Aspirin target deciphered
January 20, 1994
Aspirin target deciphered
January 20, 1994
Roadmap to designing better pain relievers
X-ray crystal structure of unusual membrane protein may spell relief for millions who take non-steroidal anti-inflammatory drugs.
Millions of arthritis sufferers and others who regularly take aspirin to reduce pain and inflammation may be able to look forward to improved drugs with fewer side effects now that researchers at the University of Chicago Medical Center have determined in atomic detail the three-dimensional structure of the target molecule of these drugs. The finding, reported in the January 20 issue of the journal Nature, shows that the target belongs to a long-sought and elusive class of biomolecules and could also aid cancer research.
Aspirin and other non-steroidal anti-inflammatory drugs (NSAIDs) like ibuprofen and indomethacin work by inhibiting an enzyme that produces prostaglandins--hormone-like messenger molecules that trigger many processes in the body, including inflammation. Less than three years ago several groups found that the enzyme, prostaglandin H2 synthase, exists in two forms: an ever-ready PGHS-1, present in nearly all cells for basic housekeeping duties, and PGHS-2, made only as needed and just by those cells involved in inflammation and immune responses.
Unfortunately for pain sufferers--and especially for rheumatoid arthritis patients, who must take huge doses daily--none of the current crop of 16 NSAIDs discriminates between the two enzyme forms. Before it can trickle into the bloodstream and alleviate inflammation by reining in PGHS-2, the drug lands with a thud in the stomach, where it knocks out PGHS-1, causing excess acid secretion and stomach upset or ulcers.
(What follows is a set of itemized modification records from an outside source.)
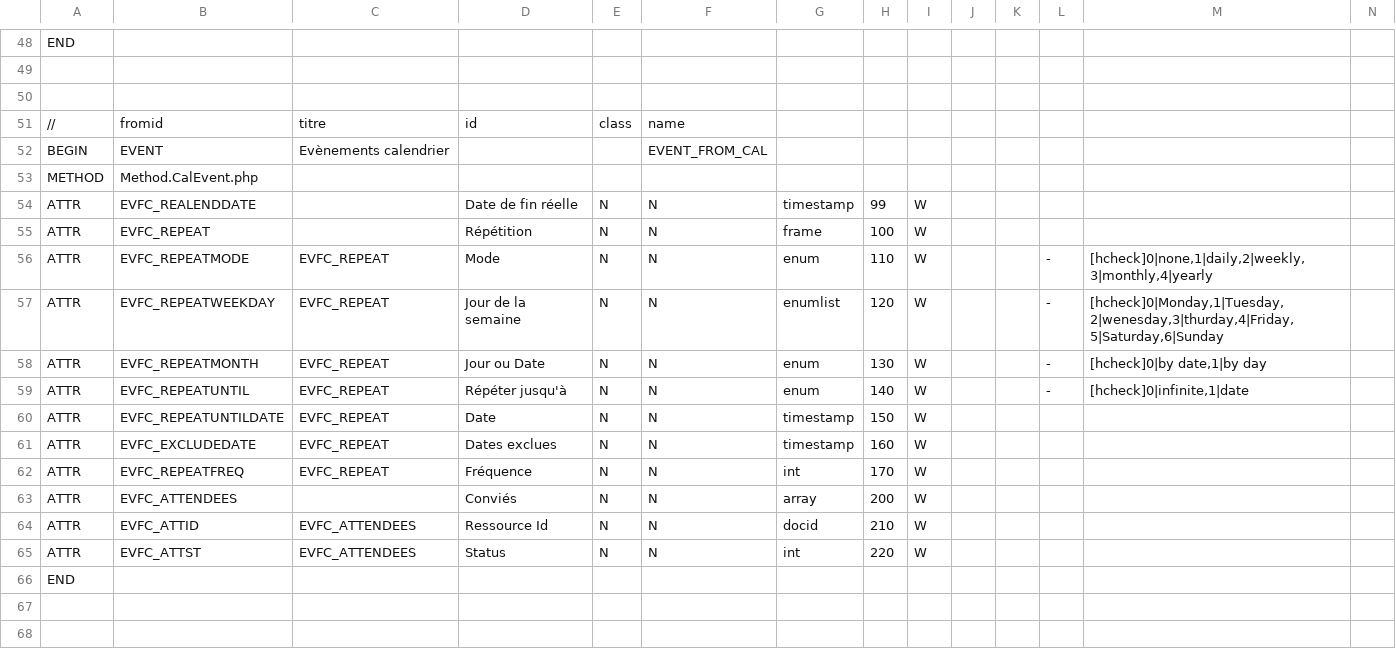
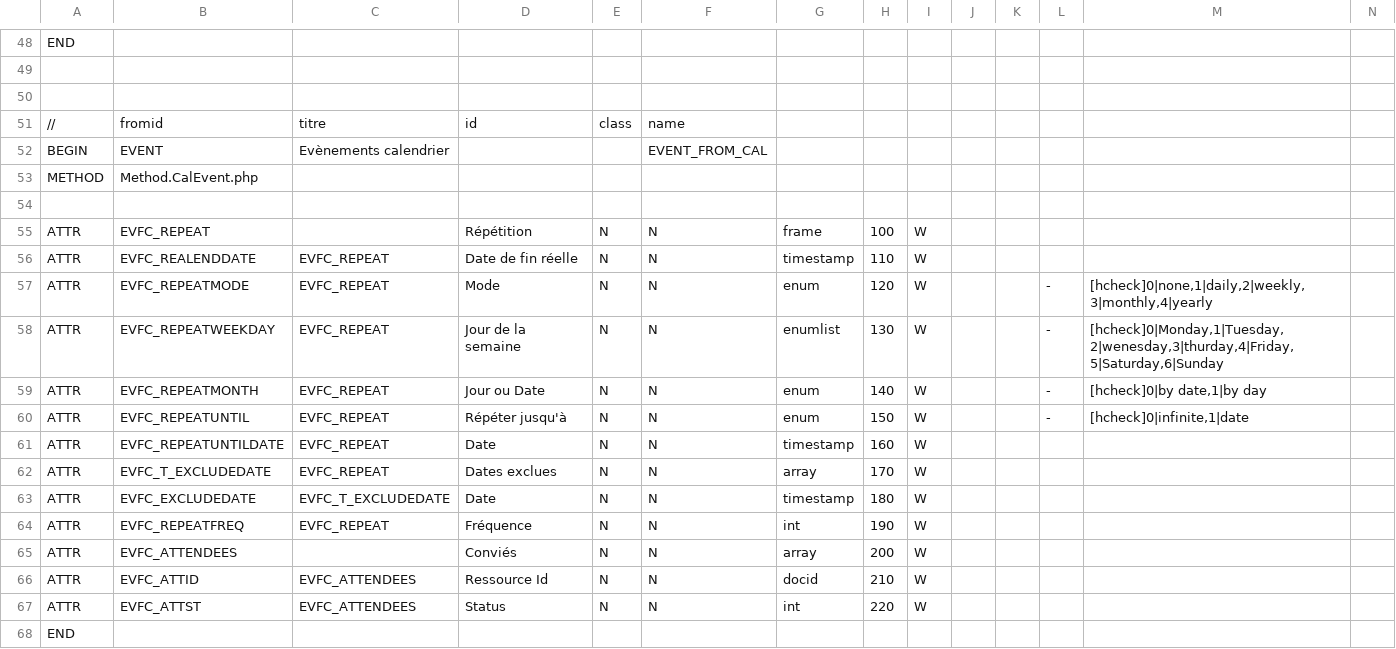
Before and after one commit to dynacase-labs/dynacase-thesaurus, a CSV file: wgcal/Families/calevent.csv, drawn as a sheet; only a part is shown, gaps mark what is left out.

```diff
--- a/wgcal/Families/calevent.csv
+++ b/wgcal/Families/calevent.csv
@@ -53,11 +53,13 @@ BEGIN;EVENT;Evènements calendrier;;;EVENT_FROM_CAL;;;;;;;;
 METHOD;Method.CalEvent.php;;;;;;;;;;;;
-ATTR;EVFC_REALENDDATE;;Date de fin réelle;N;N;timestamp;99;W;;;;;
+;;;;;;;;;;;;;
 ATTR;EVFC_REPEAT;;Répétition;N;N;frame;100;W;;;;;
-ATTR;EVFC_REPEATMODE;EVFC_REPEAT;Mode;N;N;enum;110;W;;;-;[hcheck]0|none,1|daily,2|weekly,3|monthly,4|yearly;
-ATTR;EVFC_REPEATWEEKDAY;EVFC_REPEAT;Jour de la semaine;N;N;enumlist;120;W;;;-;[hcheck]0|Monday,1|Tuesday,2|wenesday,3|thurday,4|Friday,5|Saturday,6|Sunday;
-ATTR;EVFC_REPEATMONTH;EVFC_REPEAT;Jour ou Date;N;N;enum;130;W;;;-;[hcheck]0|by date,1|by day;
-ATTR;EVFC_REPEATUNTIL;EVFC_REPEAT;Répéter jusqu'à;N;N;enum;140;W;;;-;[hcheck]0|infinite,1|date;
-ATTR;EVFC_REPEATUNTILDATE;EVFC_REPEAT;Date;N;N;timestamp;150;W;;;;;
-ATTR;EVFC_EXCLUDEDATE;EVFC_REPEAT;Dates exclues;N;N;timestamp;160;W;;;;;
-ATTR;EVFC_REPEATFREQ;EVFC_REPEAT;Fréquence;N;N;int;170;W;;;;;
+ATTR;EVFC_REALENDDATE;EVFC_REPEAT;Date de fin réelle;N;N;timestamp;110;W;;;;;
+ATTR;EVFC_REPEATMODE;EVFC_REPEAT;Mode;N;N;enum;120;W;;;-;[hcheck]0|none,1|daily,2|weekly,3|monthly,4|yearly;
+ATTR;EVFC_REPEATWEEKDAY;EVFC_REPEAT;Jour de la semaine;N;N;enumlist;130;W;;;-;[hcheck]0|Monday,1|Tuesday,2|wenesday,3|thurday,4|Friday,5|Saturday,6|Sunday;
+ATTR;EVFC_REPEATMONTH;EVFC_REPEAT;Jour ou Date;N;N;enum;140;W;;;-;[hcheck]0|by date,1|by day;
+ATTR;EVFC_REPEATUNTIL;EVFC_REPEAT;Répéter jusqu'à;N;N;enum;150;W;;;-;[hcheck]0|infinite,1|date;
+ATTR;EVFC_REPEATUNTILDATE;EVFC_REPEAT;Date;N;N;timestamp;160;W;;;;;
+ATTR;EVFC_T_EXCLUDEDATE;EVFC_REPEAT;Dates exclues;N;N;array;170;W;;;;;
+ATTR;EVFC_EXCLUDEDATE;EVFC_T_EXCLUDEDATE;Date;N;N;timestamp;180;W;;;;;
+ATTR;EVFC_REPEATFREQ;EVFC_REPEAT;Fréquence;N;N;int;190;W;;;;;
 ATTR;EVFC_ATTENDEES;;Conviés;N;N;array;200;W;;;;;
```
Also changed, not shown: 6 other files.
"Just three years ago the consensus in the pharmaceutical community was you couldn't build a better aspirin," says X-ray crystallographer Michael Garavito, assistant professor of biochemistry and molecular biology. He and research associates Daniel Picot and Patrick Loll grew crystals of PGHS-1 and determined its molecular shape by analyzing the diffraction pattern of X-rays passed through a crystal. Because the gene and protein sequences of both enzymes are known, "now we can take the whole repertoire of drugs and see how they bind to PGHS-1, predict how they might bind to PGHS-2, and try to fashion whole new families of drugs that would be highly specific for one form or the other," Garavito said.
PGHS-1 is tightly bound to an intracellular membrane. Such proteins are notoriously difficult to study because the detergents needed to separate the protein from the greasy membrane make crystallization difficult. The researchers spent six years devising conditions for growing and handling the crystals. Using PGHS-1 isolated from sheep seminal vesicles, they bound the molecule to the NSAID flurbiprofen and slowly changed the composition of the solution and the surrounding vapor over a period of weeks to grow brown, rod shaped crystals less than one sixteenth of an inch long that they then were able to X-ray.
The structure held some surprises. Most membrane proteins are threadlike molecules that lace back and forth across the two layers of the membrane. PGHS-1 turns out to be the first "monotopic" membrane protein, balled up against just one surface. The existence of such proteins was long supposed but never proven. "It floats on the membrane like a boat," said Garavito. Two loops of the protein act as pontoons, forming the main Contact points with the membrane.
Drug developers are most interested in targeting PGHS-2, whose structure can now be inferred and will be the next object of study in Garavito's laboratory. But aspirin's beneficial effects in preventing vascular disease and heart attacks are thought to be a PGHS-1 phenomenon, and improved anti-platelet drugs may derive from today's study, which was funded by the National Institutes of Health.
PGHS-1 has also been implicated in the activation of carcinogens in the body, and recent studies have shown daily aspirin may decrease the incidence of colon cancer. Garavito is now doing American Cancer Society-sponsored research to study how PGHS-1 activates carcinogens through a free radical mechanism. Knowing how the enzyme grabs compounds and converts them into carcinogens might allow chemists to engineer safer substances, Garavito said. "It may be possible to modify industrially promising chemicals to biologically inert forms that can't be activated."